The problem with that logic is that public school actually isn't free. In what might be one of America's most regressive policies, the government divides the country into school districts, each supported by a local tax base. That means school funding and quality varies drastically depending on where you live, and homes in top school districts tend to be eye-poppingly expensive.
According to a recent Trulia report, houses in districts where even rich families send their children to public school—suggesting the quality of education is especially high—can cost more than twice the national average per square foot. That means in certain cases, private school can actually be a bargain.
To answer the question of how much going to private school could potentially save, we need the help of two fictional families: the Publicos and the Privados. The Publicos want to give their child the best public education they can, so they move to a neighborhood with one of the nation's top public schools. The Privados prefer private education, so they move to a neighborhood with average schools (and median home prices) and send their child to prep school.
To figure out how much the Publicos will spend, we'll use Trulia's Rent vs. Buy calculator* to see how much living in an average-size house in a top school district for 13 years (kindergarten through 12th grade) would cost. A median-priced house in Auburndale, Massachusetts—which Trulia lists as having some of the best public schools—will end up costing the Publicos about $2,120 a month.
In comparison, we'll say the Privados live in an average school district and buy a home that will cost the national median of roughly $998 a month over the same time period. On top of that, the Privados pay for their child's private school. According to data from the Nation Center for Education Statistics, the average price of a year of private elementary school is $7,770, and the average annual cost of private high school is $13,030.
By multiplying the cost of elementary school by nine (grades K-8) and adding it to the cost of a four-year high school, we get an average total cost of educating a child privately of $122,050, or $782 a month. Add that to the Privados' housing bills, and they're up to $1,780 a month—still a few hundred dollars less than the Publicos' monthly costs.
Over time, these savings add up. By the time the Publicos' child graduates high school, they will have paid $52,982 more than the Privados for education and housing. Meanwhile, if the Privados stashed away those savings in a 529 college account, they'll have a lot of extra money to help pay for their son's or daughter's university.
Does this mean private school is always a better option for parents? Not at all. The above calculations compare one of the most expensive public school districts in the nation with the average cost of private school. The most elite prep schools can cost upwards of $40,000 a year, while some areas with great public schools are far more affordable than Auburndale.
There are also a number of factors to consider that this calculation doesn't take into account. While private schools cost $9,388 a year in general, religious schools are a little cheaper, and secular schools are much more expensive. There's also regional considerations, like commute times, employment opportunities, crime rate, and other neighborhood perks that we don't have time to explore in detail.

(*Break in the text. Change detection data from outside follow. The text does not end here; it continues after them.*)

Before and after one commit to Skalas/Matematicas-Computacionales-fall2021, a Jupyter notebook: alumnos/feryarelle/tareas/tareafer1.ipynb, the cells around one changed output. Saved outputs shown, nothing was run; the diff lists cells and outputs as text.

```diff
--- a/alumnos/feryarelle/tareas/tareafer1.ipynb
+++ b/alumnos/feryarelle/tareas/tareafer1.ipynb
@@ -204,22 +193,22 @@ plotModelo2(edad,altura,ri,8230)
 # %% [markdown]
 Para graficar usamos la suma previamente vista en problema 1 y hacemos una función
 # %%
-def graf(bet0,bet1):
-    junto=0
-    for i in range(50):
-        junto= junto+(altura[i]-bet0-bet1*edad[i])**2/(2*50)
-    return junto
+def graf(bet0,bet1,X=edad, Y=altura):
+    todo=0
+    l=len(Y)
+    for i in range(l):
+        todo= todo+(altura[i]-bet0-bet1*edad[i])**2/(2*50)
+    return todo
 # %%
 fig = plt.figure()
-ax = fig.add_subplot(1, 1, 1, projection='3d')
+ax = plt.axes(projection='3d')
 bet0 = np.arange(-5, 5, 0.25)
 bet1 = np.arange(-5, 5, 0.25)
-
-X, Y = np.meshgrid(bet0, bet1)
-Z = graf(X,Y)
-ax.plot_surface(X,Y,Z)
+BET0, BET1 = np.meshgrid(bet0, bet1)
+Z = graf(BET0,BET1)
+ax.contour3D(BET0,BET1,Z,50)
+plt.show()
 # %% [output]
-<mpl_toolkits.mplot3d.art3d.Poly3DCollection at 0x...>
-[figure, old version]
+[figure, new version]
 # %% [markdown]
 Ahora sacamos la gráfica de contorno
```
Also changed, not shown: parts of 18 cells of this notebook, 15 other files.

One final thing to consider is how many children you plan on sending to school. If both the Publicos and Privados send two children to school instead of one, the Publicos actually save almost $70,000. Although, if the Privados send two kids to public elementary school and then transfer both children to a private high school, they're back in the black, saving almost $71,000.
So with that in mind, what's the takeaway from all this? Instead of automatically selecting public or private school for your child, make sure to give both options serious consideration. Sometimes—likely most of the time—public school will be cheaper. In other cases, a good private education may actually cost less. Either way, taking the time to get the decision right can save you thousands of dollars.

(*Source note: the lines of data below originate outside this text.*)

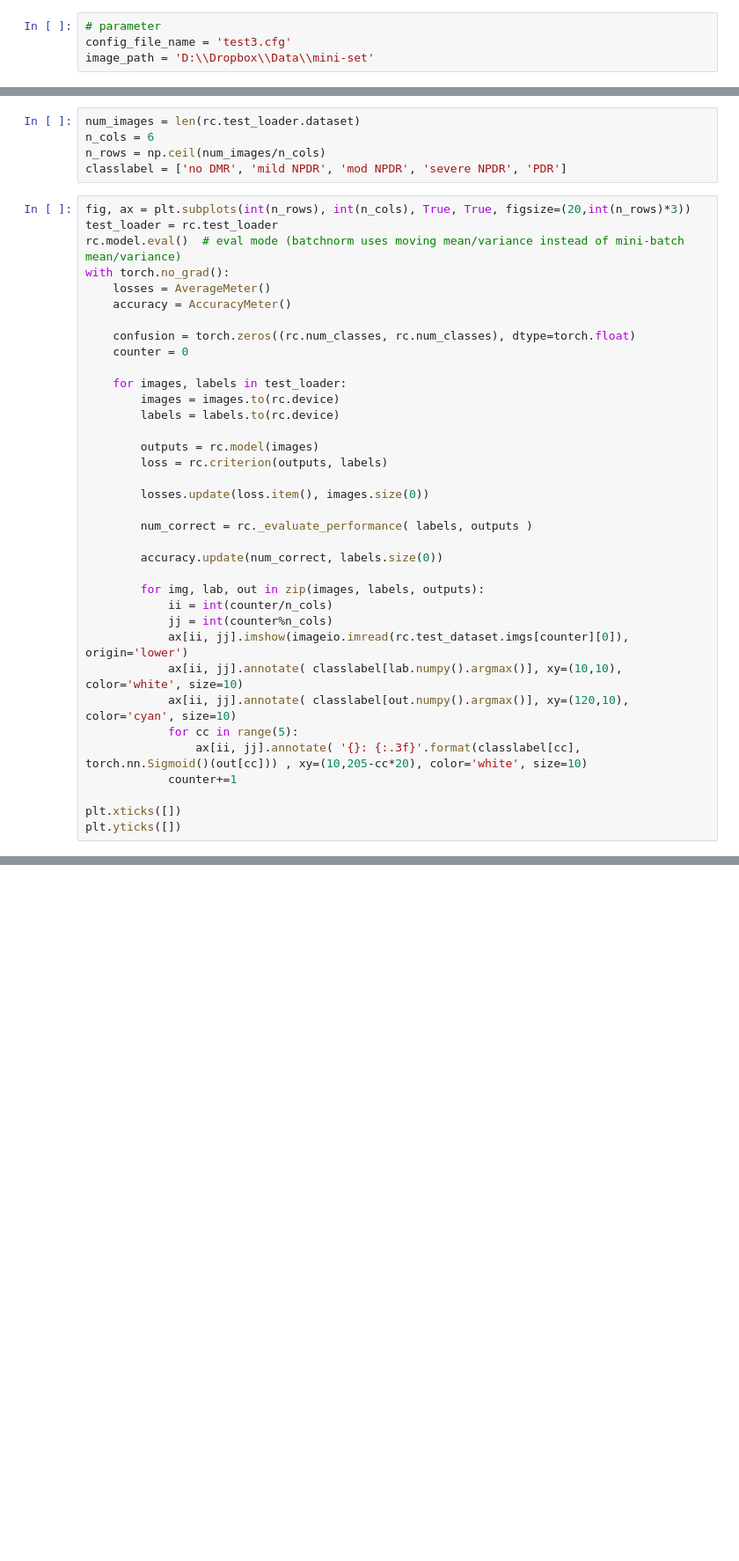
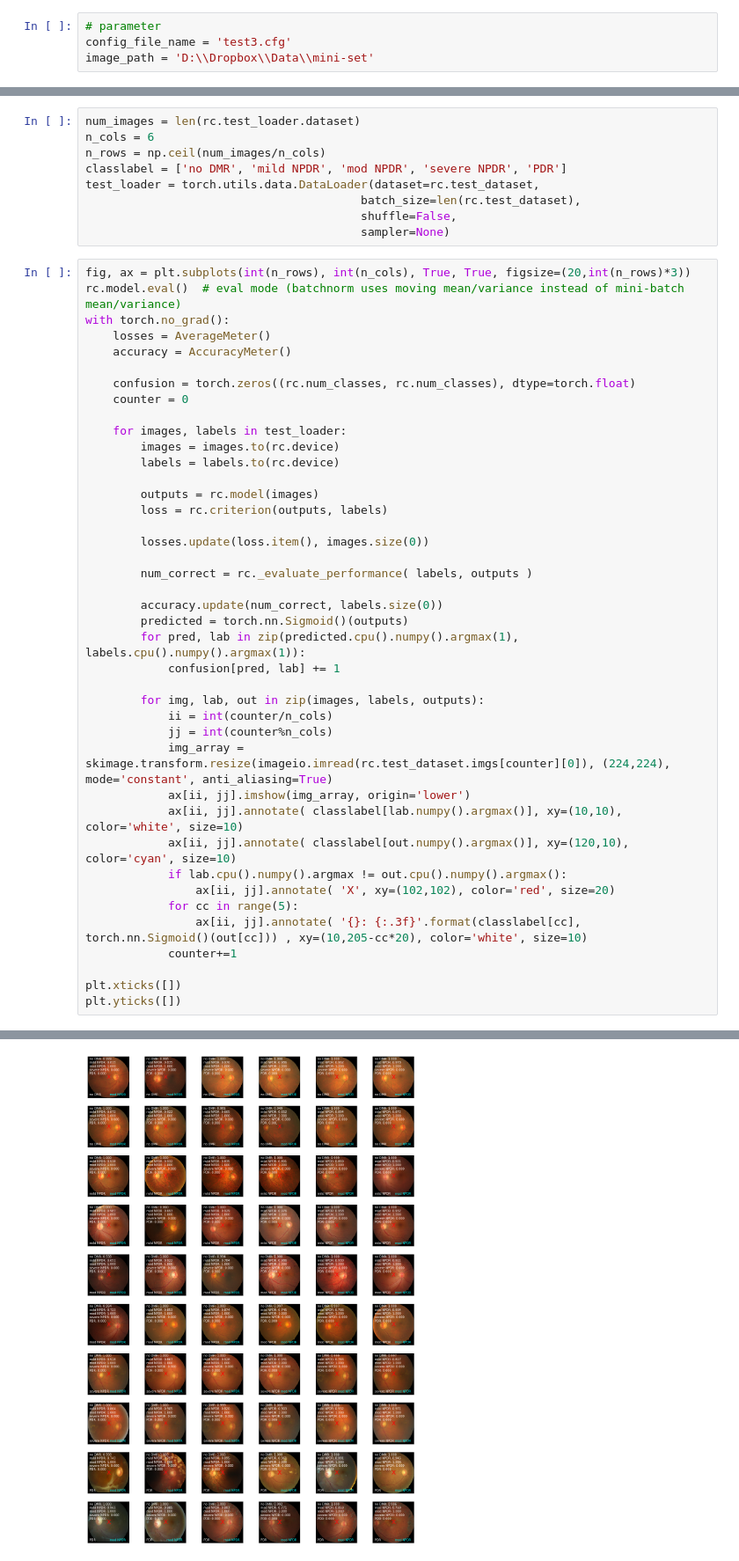
Before and after one commit to hyongsok/medAi, a Jupyter notebook: Showcase evaluation.ipynb, the cells around one changed output, grey strips where cells are left out. Shown at 88% size. Cells and saved outputs as stored; diff of their text form; blank space fills up the shorter version.

```diff
--- a/Showcase evaluation.ipynb
+++ b/Showcase evaluation.ipynb
@@ -33,9 +37,12 @@ num_images = len(rc.test_loader.dataset)
 n_cols = 6
 n_rows = np.ceil(num_images/n_cols)
 classlabel = ['no DMR', 'mild NPDR', 'mod NPDR', 'severe NPDR', 'PDR']
+test_loader = torch.utils.data.DataLoader(dataset=rc.test_dataset,
+                                        batch_size=len(rc.test_dataset),
+                                        shuffle=False,
+                                        sampler=None)
 # %%
 fig, ax = plt.subplots(int(n_rows), int(n_cols), True, True, figsize=(20,int(n_rows)*3))
-test_loader = rc.test_loader
 rc.model.eval()  # eval mode (batchnorm uses moving mean/variance instead of mini-batch mean/variance)
 with torch.no_grad():
     losses = AverageMeter()
@@ -56,16 +63,23 @@ with torch.no_grad():
         num_correct = rc._evaluate_performance( labels, outputs )
 
         accuracy.update(num_correct, labels.size(0))
+        predicted = torch.nn.Sigmoid()(outputs)
+        for pred, lab in zip(predicted.cpu().numpy().argmax(1), labels.cpu().numpy().argmax(1)):
+            confusion[pred, lab] += 1
 
         for img, lab, out in zip(images, labels, outputs):
             ii = int(counter/n_cols)
             jj = int(counter%n_cols)
-            ax[ii, jj].imshow(imageio.imread(rc.test_dataset.imgs[counter][0]), origin='lower')
+            img_array = skimage.transform.resize(imageio.imread(rc.test_dataset.imgs[counter][0]), (224,224), mode='constant', anti_aliasing=True)
+            ax[ii, jj].imshow(img_array, origin='lower')
             ax[ii, jj].annotate( classlabel[lab.numpy().argmax()], xy=(10,10), color='white', size=10)
             ax[ii, jj].annotate( classlabel[out.numpy().argmax()], xy=(120,10), color='cyan', size=10)
+            if lab.cpu().numpy().argmax != out.cpu().numpy().argmax():
+                ax[ii, jj].annotate( 'X', xy=(102,102), color='red', size=20)
             for cc in range(5):
                 ax[ii, jj].annotate( '{}: {:.3f}'.format(classlabel[cc], torch.nn.Sigmoid()(out[cc])) , xy=(10,205-cc*20), color='white', size=10)
             counter+=1
 
 plt.xticks([])
 plt.yticks([])
+# %% [output]
@@ -71,0 +87 @@ plt.yticks([])
+[figure, added]
```
Also changed, not shown: parts of 8 cells of this notebook, 2 other files.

* Other than the "How long would you live there?" field, which we set to 13, and the region, our calculations are based on the calculator's default settings.